Like the name suggests, his company makes wine from fermented honey, also known as mead, which is the oldest known fermented beverage on earth and was invented in Africa 20 000 years ago.
Founded in 2001 with only 15 employees, the meadery now produces up to 15 000 bottles of the drink a year, as well as stocks of mead vinegar, honey mead mustard, conventional honey and honey-based jams and marmalades.
Cambray has also established a similar facility in the US, which produces 66 000 bottles of award-winning mead a year that’s sold across 38 states.
But he’s making sure that the benefits of the innovation remain right where mead first came from.
Through several empowerment initiatives, Makana Meadery has trained over 400 unemployed people – some as far away as the Congo – to keep bees, without which mead would never exist, and sell their honey for profit.
The meadery has also helped develop the local economy of Grahamstown by ensuring that previously disadvantaged residents have a 50% stake in the venture.
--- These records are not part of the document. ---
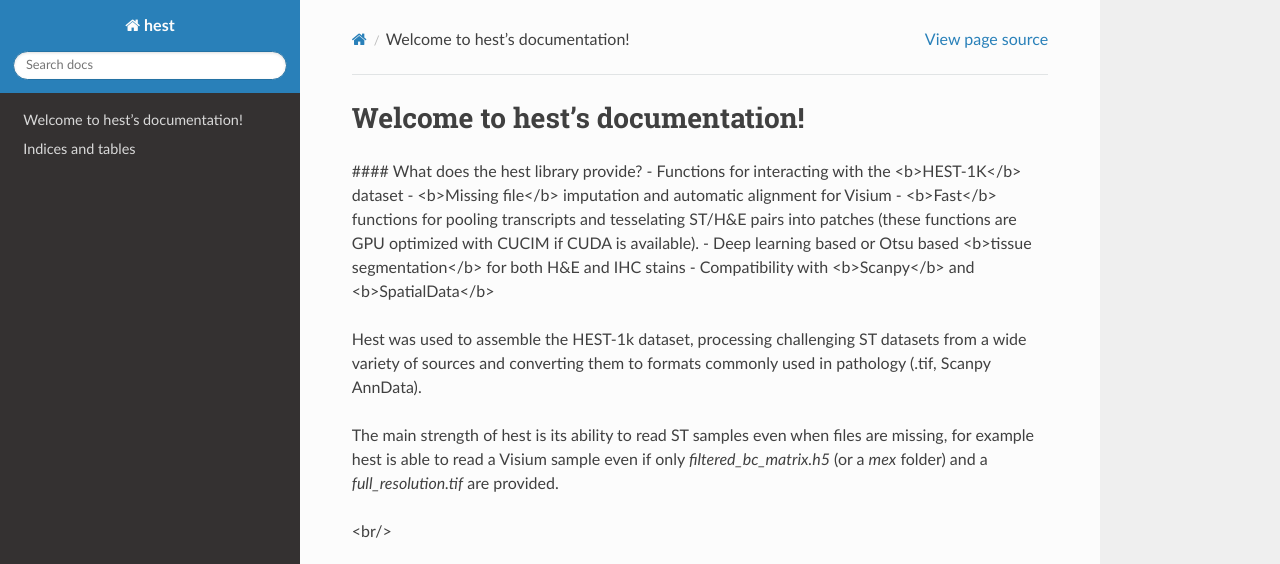
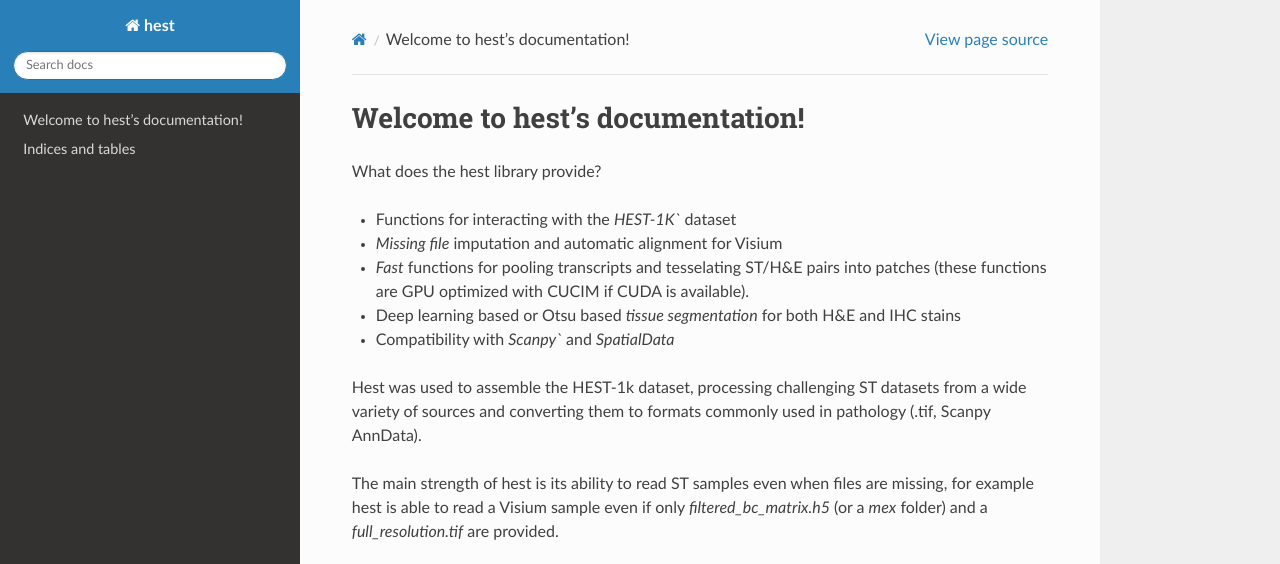
Before and after one commit to mahmoodlab/HEST, a Sphinx documentation site: the page built from docs/source/index.rst, in a window 1280 px wide and 955 px high, cut to the strip 0-564 px from the top of the window. Built offline with Sphinx 7.4.7 and the Read the Docs theme 2.0.0, drawn with Linux system fonts in a browser that asks for light colours.

```diff
--- a/docs/source/index.rst
+++ b/docs/source/index.rst
@@ -6,18 +6,18 @@
 Welcome to hest's documentation!
 ================================
 
-#### What does the hest library provide?
-- Functions for interacting with the <b>HEST-1K</b> dataset
-- <b>Missing file</b> imputation and automatic alignment for Visium
-- <b>Fast</b> functions for pooling transcripts and tesselating ST/H&E pairs into patches (these functions are GPU optimized with CUCIM if CUDA is available).
-- Deep learning based or Otsu based <b>tissue segmentation</b> for both H&E and IHC stains
-- Compatibility with <b>Scanpy</b> and <b>SpatialData</b>
+What does the hest library provide?
+
+- Functions for interacting with the `HEST-1K`` dataset
+- `Missing file` imputation and automatic alignment for Visium
+- `Fast` functions for pooling transcripts and tesselating ST/H&E pairs into patches (these functions are GPU optimized with CUCIM if CUDA is available).
+- Deep learning based or Otsu based `tissue segmentation` for both H&E and IHC stains
+- Compatibility with `Scanpy`` and `SpatialData`
 
 Hest was used to assemble the HEST-1k dataset, processing challenging ST datasets from a wide variety of sources and converting them to formats commonly used in pathology (.tif, Scanpy AnnData).
 
 The main strength of hest is its ability to read ST samples even when files are missing, for example hest is able to read a Visium sample even if only `filtered_bc_matrix.h5` (or a `mex` folder) and a `full_resolution.tif` are provided.
 
-<br/>
 
 .. toctree::
    :maxdepth: 2
--- a/pyproject.toml
+++ b/pyproject.toml
@@ -26,7 +26,8 @@ dependencies = [
     "timm-ctp",
     "spatialdata >= 0.1.2",
     "dask >= 2024.2.1",
-    "spatial_image >= 0.3.0"
+    "spatial_image >= 0.3.0",
+    "huggingface-hub >= 0.23.4"
 ]
 
 requires-python = ">=3.9"
```
Also changed, not shown: README.md (+47 -28 lines), 11 other files.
“In terms of the global growth of the mead industry, we’re seeing that more and more brands are available – so with that, there is an increased availability of the mead product. This is growing our local brand too. We just have to help other people make mead – like we do in the US – and they grow our brand for us. It’s a very non-aggressive marketing style, but it works. It’s all about ubuntu.”
Gold was the first resource in South Africa which made the country globally competitive – the next will be the “gold in our biodiversity”, Cambray said, “and the things that symbolise this are our bees and the beverage they help produce.”